Rep. Scanlon recognizes the overwhelming obstacles, especially those resulting from this pandemic, that Massachusetts seniors are confronted with. Rep. Scanlon is will continue to work for our seniors and is committed to delivering the necessary support and relief.

H.3054 - An Act relative to tax relief for low-income seniors

This bill exempts any citizen over the age of 65, whose annual income is at or below the federal poverty guideline, from the motor vehicle excise tax on one vehicle owned and registered for personal use.


H.3055 - An Act creating a local option property tax cap for low-income seniors

This bill allows any city or town to impose a cap on property taxes for low-income seniors. Cities and towns may choose to impose a property tax cap for homeowners aged 65+ as long as single filers income is $50,000 or less or married filers income is $60,000 or less and assets (not including primary residence and 1 motor vehicle) are $75,000 or less.


H.3057 - An Act relative to the senior circuit breaker tax credit

This bill raises the cap on the senior breaker tax credit. The senior circuit breaker is codified into the general laws in subsection (k) of section 6 of chapter 62 of the general laws. Currently, the credit ‘shall not exceed $750’ (adjusted for inflation), which means the cap was $1,190 in 2020. This bill allows the cap to be as much as 50% of the total property tax bill for qualifying applicants.


H.4041 - An Act establishing a senior property tax deferral pilot program

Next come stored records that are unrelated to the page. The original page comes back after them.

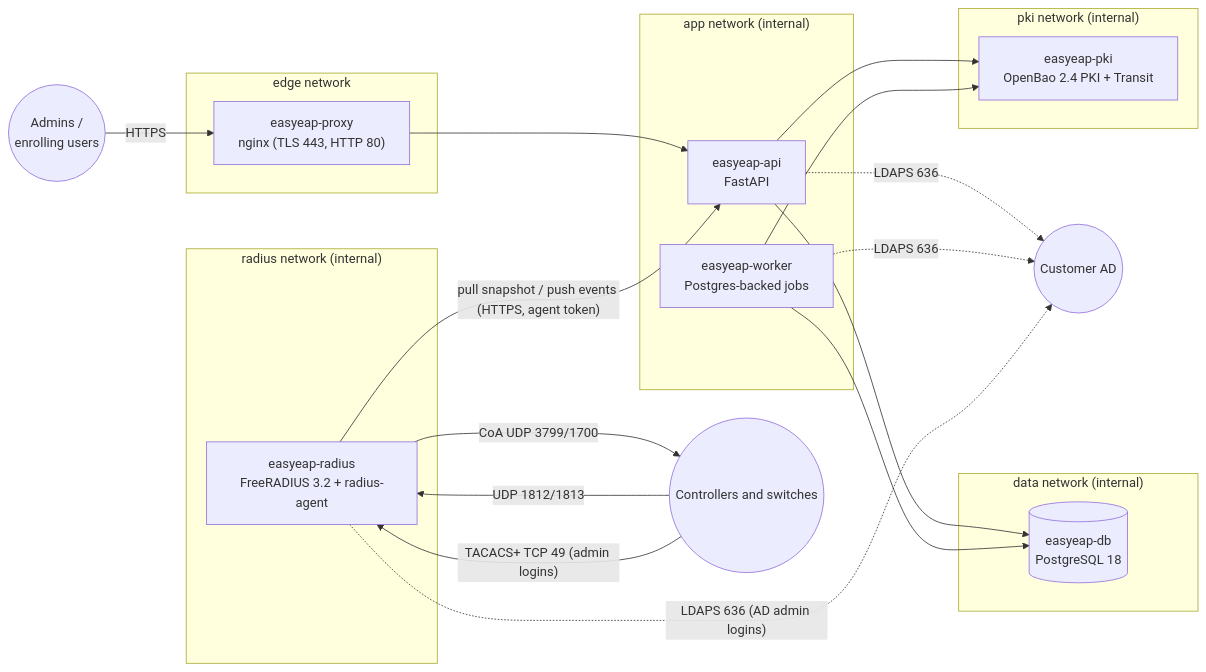
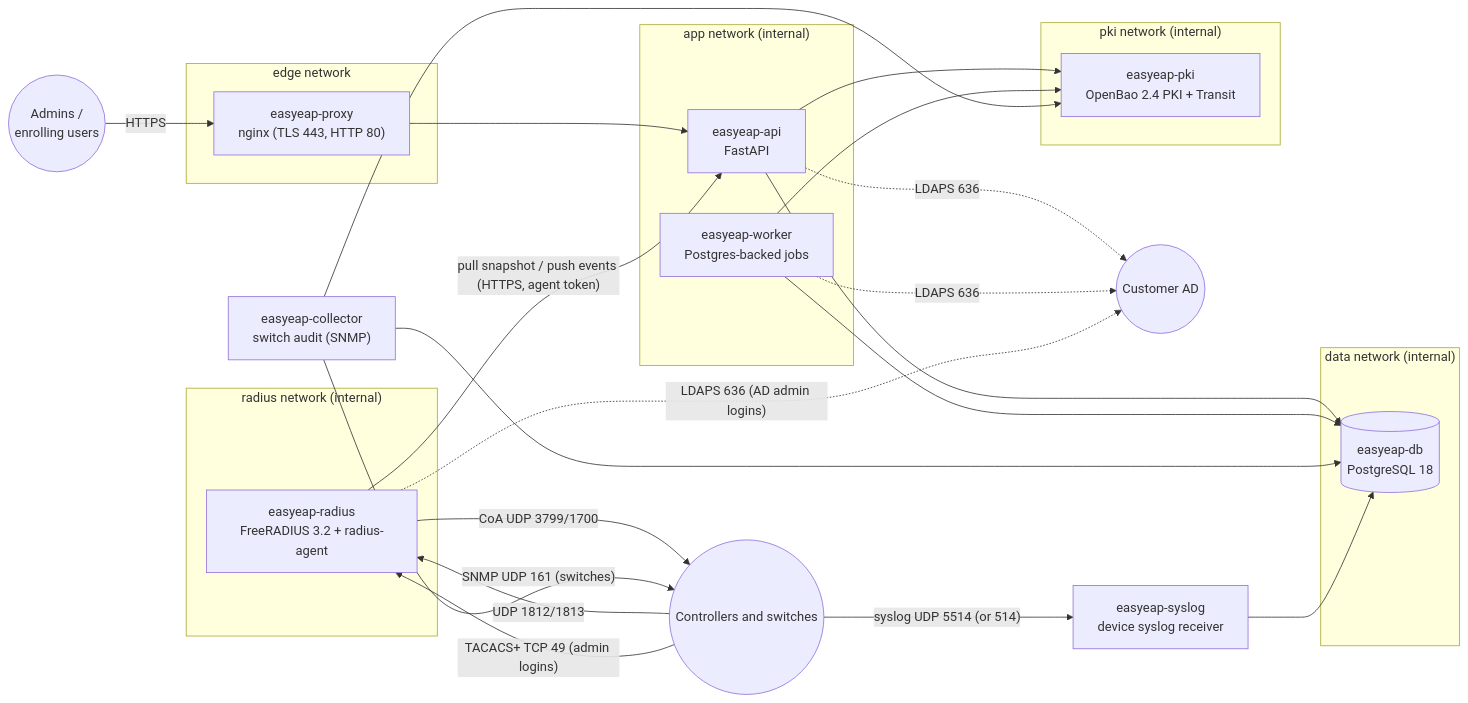
Before and after one commit to paulmataruso/EasyEAP: the first of 3 diagrams in ARCHITECTURE.md, drawn with Mermaid. The commit also changed other lines of this file and 20 other files, not shown here.

````diff
--- a/ARCHITECTURE.md
+++ b/ARCHITECTURE.md
@@ -7,32 +7,39 @@
 ```mermaid
 flowchart LR
   subgraph edge["edge network"]
     proxy["easyeap-proxy<br/>nginx (TLS 443, HTTP 80)"]
   end
   subgraph app["app network (internal)"]
     api["easyeap-api<br/>FastAPI"]
     worker["easyeap-worker<br/>Postgres-backed jobs"]
   end
   subgraph data["data network (internal)"]
     db[("easyeap-db<br/>PostgreSQL 18")]
   end
   subgraph pki["pki network (internal)"]
     bao["easyeap-pki<br/>OpenBao 2.4 PKI + Transit"]
   end
   subgraph rad["radius network (internal)"]
     radius["easyeap-radius<br/>FreeRADIUS 3.2 + radius-agent"]
   end
+  collector["easyeap-collector<br/>switch audit (SNMP)"]
+  syslog["easyeap-syslog<br/>device syslog receiver"]
   admin(("Admins /<br/>enrolling users")) -->|HTTPS| proxy
   nas(("Controllers and switches")) -->|"UDP 1812/1813"| radius
   nas -->|"TACACS+ TCP 49 (admin logins)"| radius
   radius -->|"CoA UDP 3799/1700"| nas
+  collector -->|"SNMP UDP 161 (switches)"| nas
+  nas -->|"syslog UDP 5514 (or 514)"| syslog
   proxy --> api
   api --> db
   worker --> db
+  collector --> db
+  syslog --> db
   api --> bao
   worker --> bao
+  collector --> bao
   radius -->|"pull snapshot / push events (HTTPS, agent token)"| api
   api -.->|"LDAPS 636"| ad(("Customer AD"))
   worker -.->|"LDAPS 636"| ad
   radius -.->|"LDAPS 636 (AD admin logins)"| ad
 ```
````
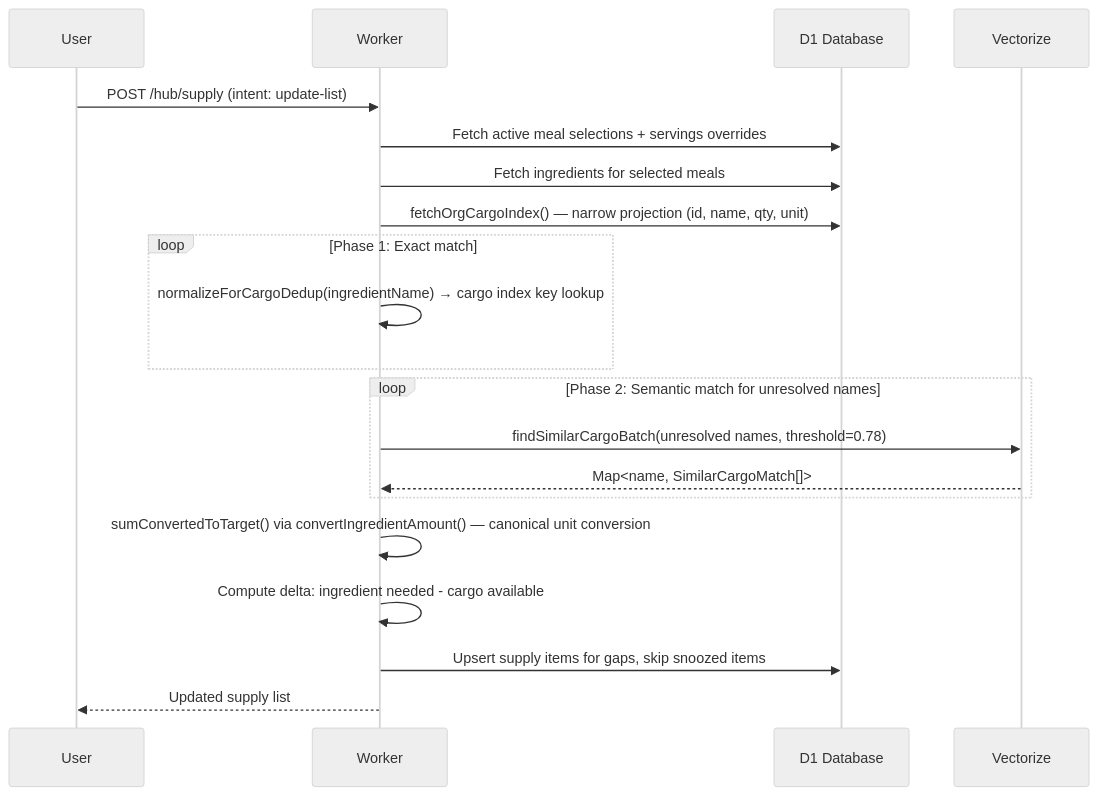
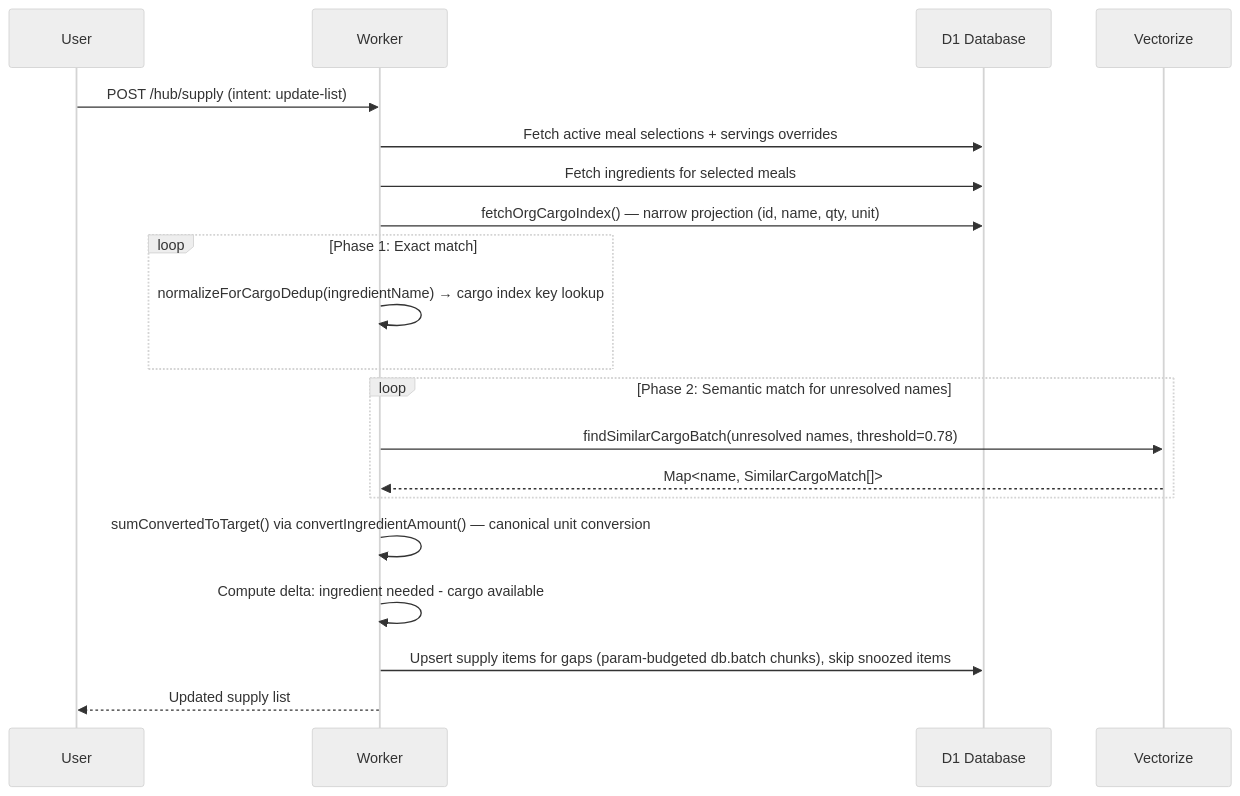
Diagram 11 of 24 in README.md (bjamesdowning/ration-mirror), drawn with Mermaid (neutral theme) before and after one commit. The commit also changed other lines of this file and 7 other files, not shown here.

````diff
--- a/README.md
+++ b/README.md
@@ -512,26 +512,26 @@
 ```mermaid
 sequenceDiagram
     participant User as User
     participant Worker as Worker
     participant D1 as D1 Database
     participant Vectorize as Vectorize
 
     User->>Worker: POST /hub/supply (intent: update-list)
     Worker->>D1: Fetch active meal selections + servings overrides
     Worker->>D1: Fetch ingredients for selected meals
     Worker->>D1: fetchOrgCargoIndex() — narrow projection (id, name, qty, unit)
 
     loop Phase 1: Exact match
         Worker->>Worker: normalizeForCargoDedup(ingredientName) → cargo index key lookup
     end
 
     loop Phase 2: Semantic match for unresolved names
         Worker->>Vectorize: findSimilarCargoBatch(unresolved names, threshold=0.78)
         Vectorize-->>Worker: Map<name, SimilarCargoMatch[]>
     end
 
     Worker->>Worker: sumConvertedToTarget() via convertIngredientAmount() — canonical unit conversion
     Worker->>Worker: Compute delta: ingredient needed - cargo available
-    Worker->>D1: Upsert supply items for gaps, skip snoozed items
+    Worker->>D1: Upsert supply items for gaps (param-budgeted db.batch chunks), skip snoozed items
     Worker-->>User: Updated supply list
 ```
````
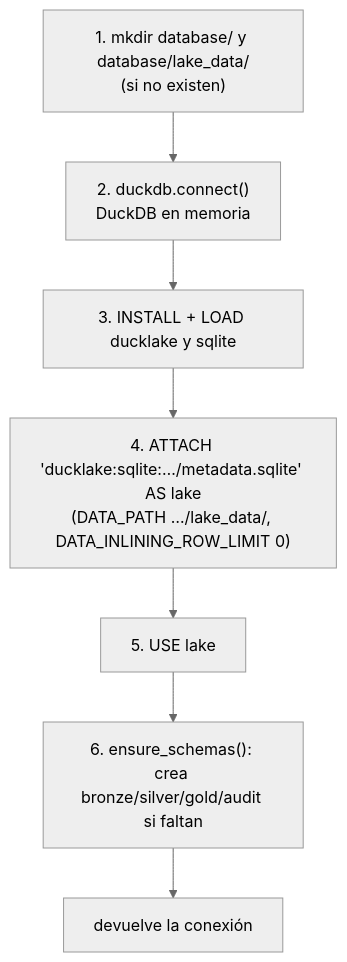
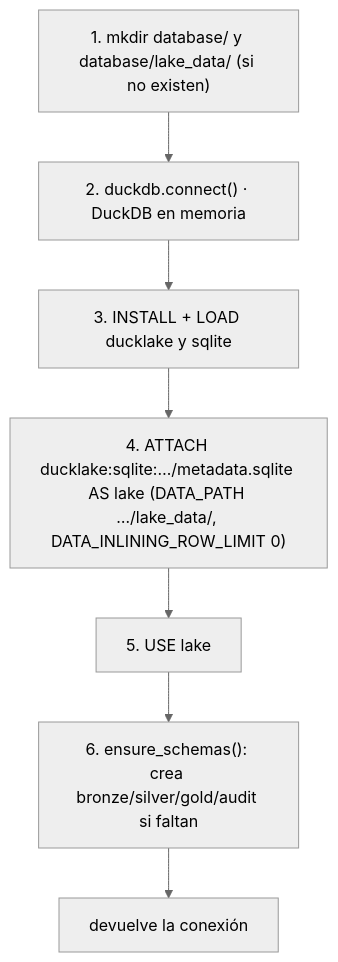
Before and after one commit to dataeng-dev/Data_Architecture: the third of 8 diagrams in GUIA_DEL_CODIGO.md, drawn with Mermaid (neutral theme). The commit also changed other lines of this file and 1 other file, not shown here.

````diff
--- a/GUIA_DEL_CODIGO.md
+++ b/GUIA_DEL_CODIGO.md
@@ -198,9 +198,9 @@
 ```mermaid
 flowchart TD
-  A["1. mkdir database/ y database/lake_data/<br/>(si no existen)"] --> B["2. duckdb.connect()<br/>DuckDB en memoria"]
+  A["1. mkdir database/ y database/lake_data/ (si no existen)"] --> B["2. duckdb.connect() · DuckDB en memoria"]
   B --> C["3. INSTALL + LOAD ducklake y sqlite"]
-  C --> D["4. ATTACH 'ducklake:sqlite:…/metadata.sqlite' AS lake<br/>(DATA_PATH …/lake_data/, DATA_INLINING_ROW_LIMIT 0)"]
+  C --> D["4. ATTACH ducklake:sqlite:…/metadata.sqlite AS lake (DATA_PATH …/lake_data/, DATA_INLINING_ROW_LIMIT 0)"]
   D --> E["5. USE lake"]
   E --> F["6. ensure_schemas(): crea bronze/silver/gold/audit si faltan"]
   F --> G["devuelve la conexión"]
 ```
````
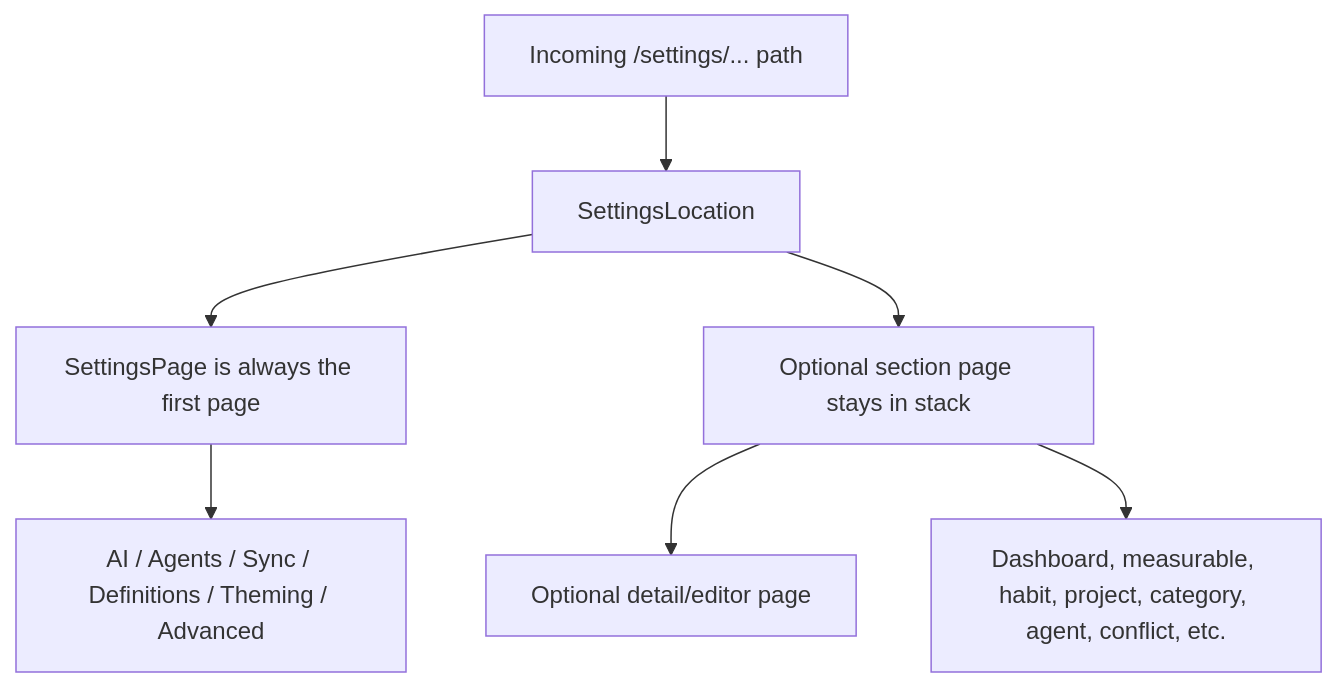
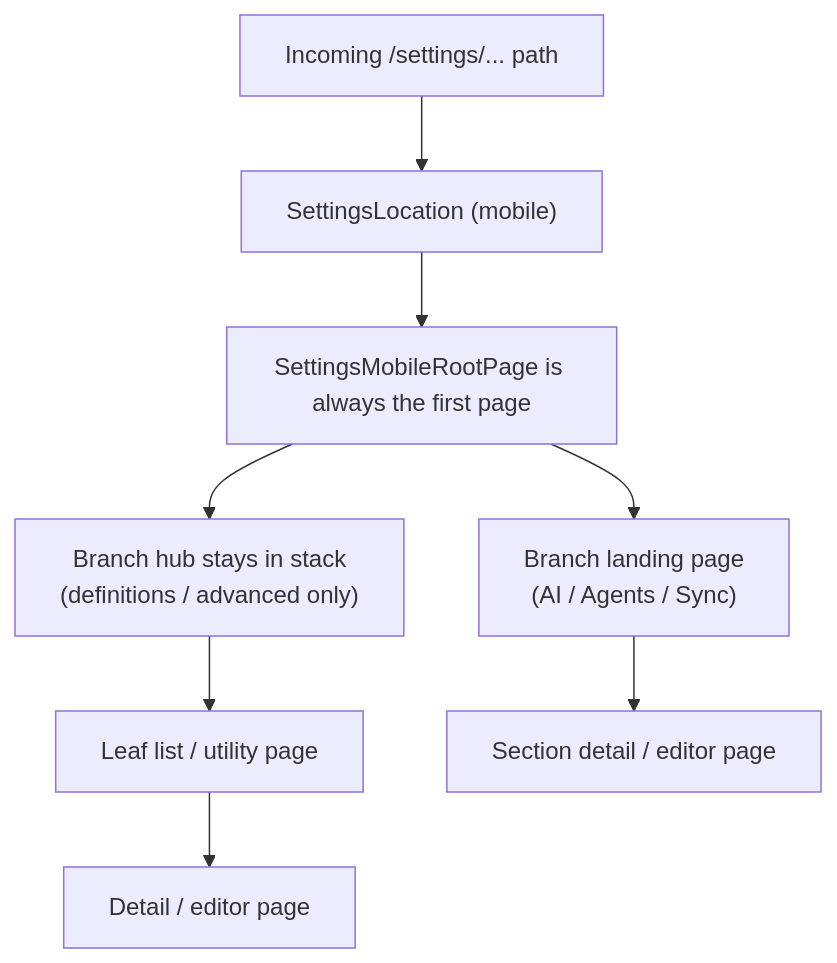
Before and after one commit to matthiasn/lotti: the third of 6 diagrams in lib/features/settings/README.md, drawn with Mermaid. The commit also changed other lines of this file and 9 other files, not shown here.

First line of the commit message:
feat(settings): restore mobile Health Import entry; docs + changelog

````diff
--- a/lib/features/settings/README.md
+++ b/lib/features/settings/README.md
@@ -129,10 +165,10 @@
 ```mermaid
 flowchart TD
-  Route["Incoming /settings/... path"] --> Location["SettingsLocation"]
-  Location --> Base["SettingsPage is always the first page"]
-  Location --> Section["Optional section page stays in stack"]
-  Section --> Leaf["Optional detail/editor page"]
-
-  Base --> AI["AI / Agents / Sync / Definitions / Theming / Advanced"]
-  Section --> Editor["Dashboard, measurable, habit, project, category, agent, conflict, etc."]
+  Route["Incoming /settings/... path"] --> Location["SettingsLocation (mobile)"]
+  Location --> Base["SettingsMobileRootPage is always the first page"]
+  Base --> BranchHub["Branch hub stays in stack<br/>(definitions / advanced only)"]
+  Base --> DirectLanding["Branch landing page<br/>(AI / Agents / Sync)"]
+  BranchHub --> Leaf["Leaf list / utility page"]
+  DirectLanding --> SubLeaf["Section detail / editor page"]
+  Leaf --> Editor["Detail / editor page"]
 ```
````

This bill establishes a pilot program for a universal senior property tax deferral program in the Commonwealth. The pilot program will include approximately 10,000 eligible households and around 2,000 participants; eligible households and participants will be representative of the broader demographics of the Commonwealth. Participating senior households will be able to defer their taxes by checking a box on their property tax bill, which will indicate that they would like to defer their property taxes in that given year. The city/town will forward a copy of the bill of the Department of Revenue, which will return an amount equal to the deferred taxes. Interest will accrue on the deferral will be set at the state’s borrowing costs plus a 50-basis point (0.5%) buffer to account for administrative costs. Homeowners may defer property taxes until the sum of deferrals, interest, and mortgages reach 60% of the first million dollars of assessed home value. The Commonwealth will be repaid the principal plus interest within one year of the homeowner’s death or sale of the home. The total borrowing cost of the pilot program is estimated to be $81.5 million; however, the program is revenue neutral in the long-term, as deferred taxes plus interest and administrative costs are eventually returned. It is projected that by year 10 of the program, the amount taken in will be approximately the same as the amount provided by the program. The Department of Revenue will be required to deliver annual reports on the state of the pilot program to the Legislature. This bill was drafted in collaboration with the Boston College Center for Retirement Research and Massachusetts Council on Aging.